===== Extracted material =====
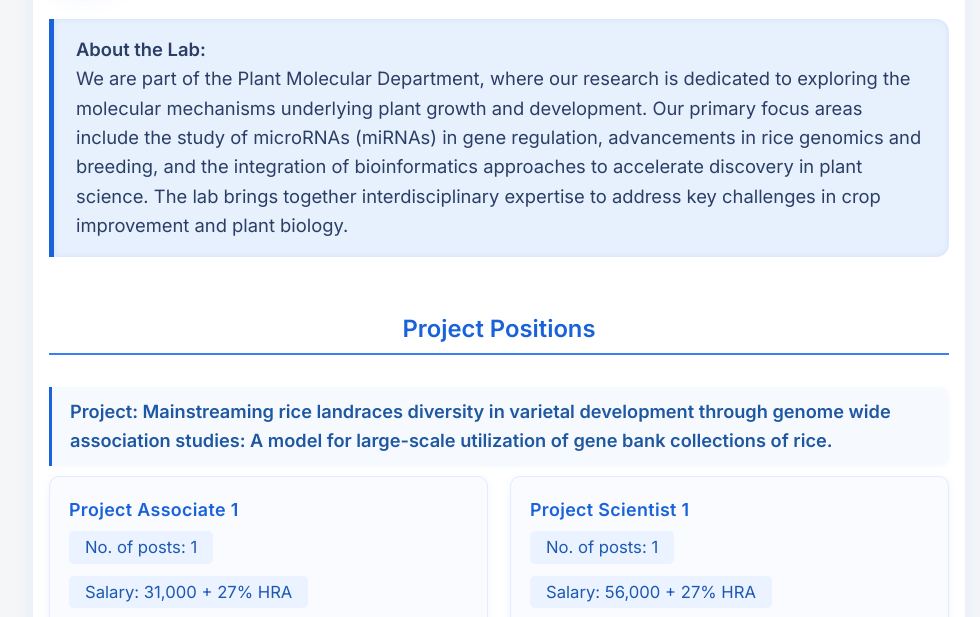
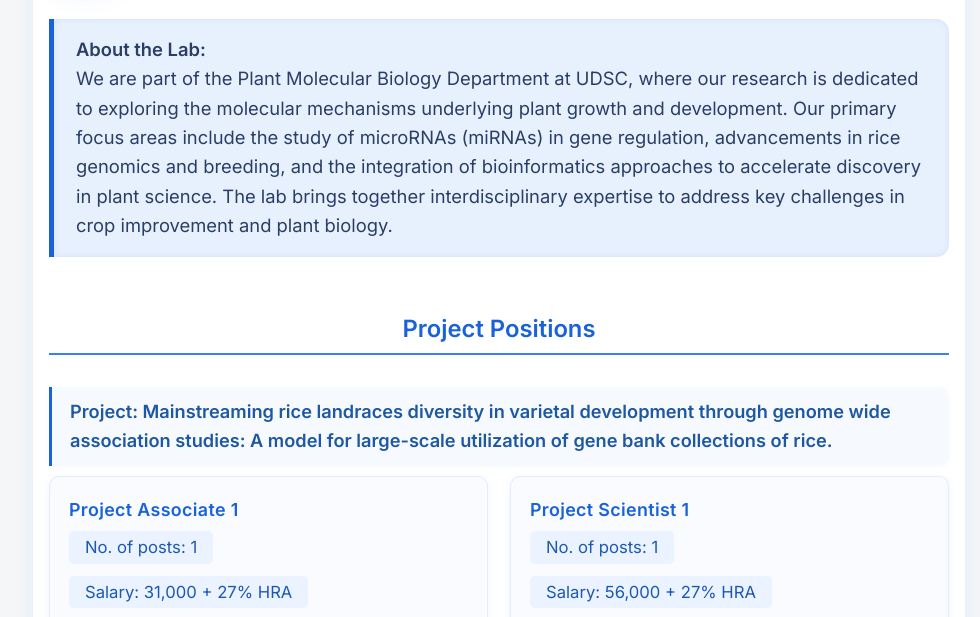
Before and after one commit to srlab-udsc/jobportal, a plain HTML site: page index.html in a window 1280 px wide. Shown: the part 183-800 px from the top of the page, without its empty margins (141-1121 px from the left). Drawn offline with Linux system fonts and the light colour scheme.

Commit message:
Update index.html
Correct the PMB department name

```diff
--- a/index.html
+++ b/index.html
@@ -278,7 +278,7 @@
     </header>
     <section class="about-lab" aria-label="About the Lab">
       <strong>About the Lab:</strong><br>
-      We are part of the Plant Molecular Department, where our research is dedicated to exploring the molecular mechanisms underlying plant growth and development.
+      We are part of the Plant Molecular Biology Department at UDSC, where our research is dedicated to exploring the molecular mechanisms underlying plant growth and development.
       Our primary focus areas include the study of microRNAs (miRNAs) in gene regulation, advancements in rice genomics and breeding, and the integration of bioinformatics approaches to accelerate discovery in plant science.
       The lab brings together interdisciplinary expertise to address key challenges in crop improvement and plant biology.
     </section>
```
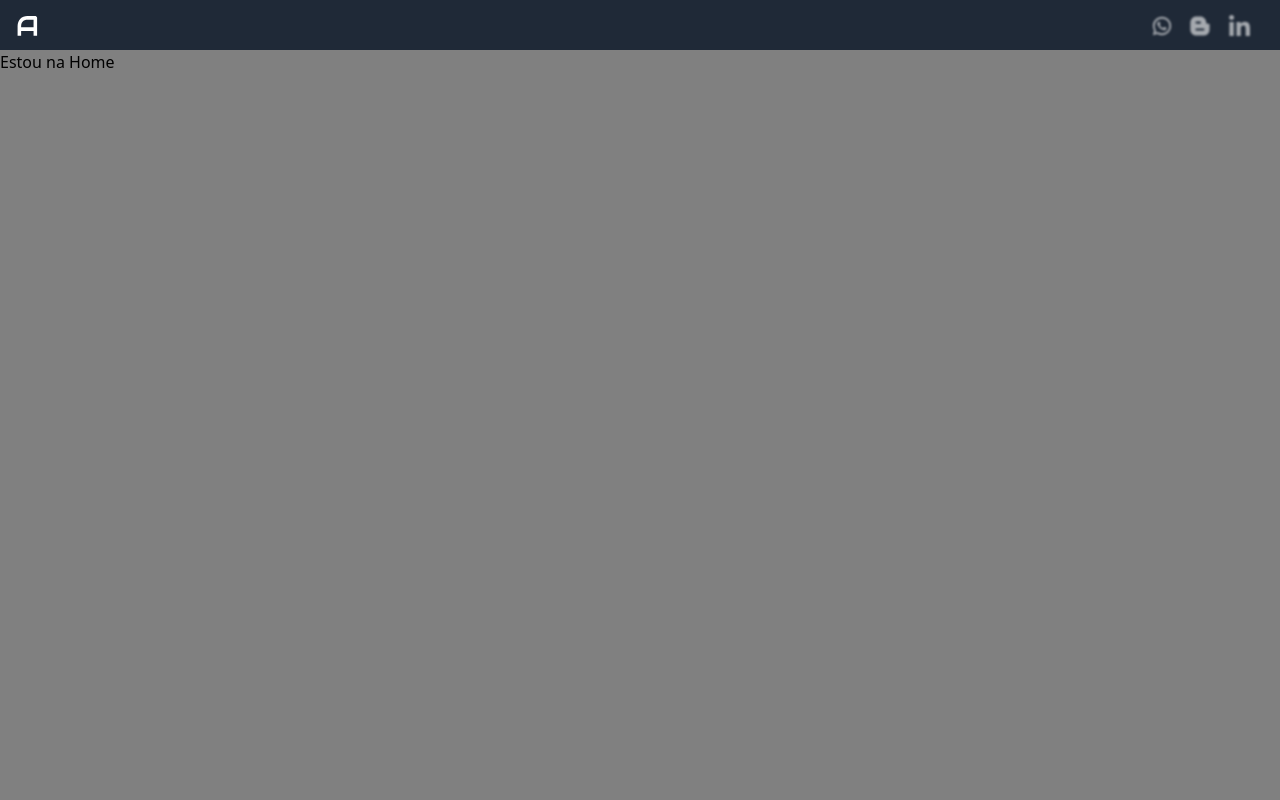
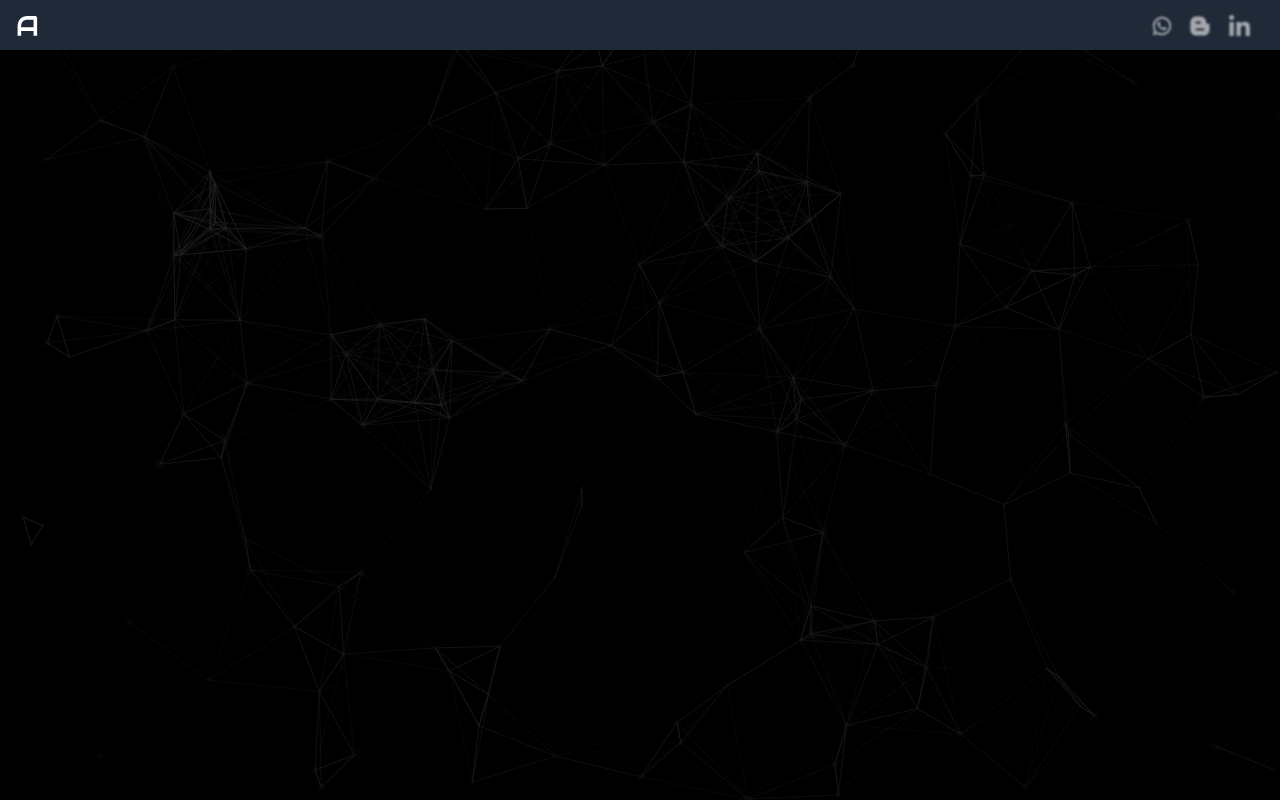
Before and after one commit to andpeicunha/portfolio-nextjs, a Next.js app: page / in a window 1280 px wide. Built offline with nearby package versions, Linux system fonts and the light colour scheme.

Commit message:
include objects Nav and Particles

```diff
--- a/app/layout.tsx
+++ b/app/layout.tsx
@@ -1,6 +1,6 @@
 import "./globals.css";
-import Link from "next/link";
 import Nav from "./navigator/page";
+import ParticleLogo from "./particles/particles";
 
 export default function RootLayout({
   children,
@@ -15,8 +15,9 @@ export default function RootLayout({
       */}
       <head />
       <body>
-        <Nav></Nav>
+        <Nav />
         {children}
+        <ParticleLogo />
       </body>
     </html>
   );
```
=====
**Task to carry out:**
Nothing but the lines holding the word "import" should be returned from the listing above.

**Answer for this exercise:**
 import "./globals.css";
-import Link from "next/link";
 import Nav from "./navigator/page";
+import ParticleLogo from "./particles/particles";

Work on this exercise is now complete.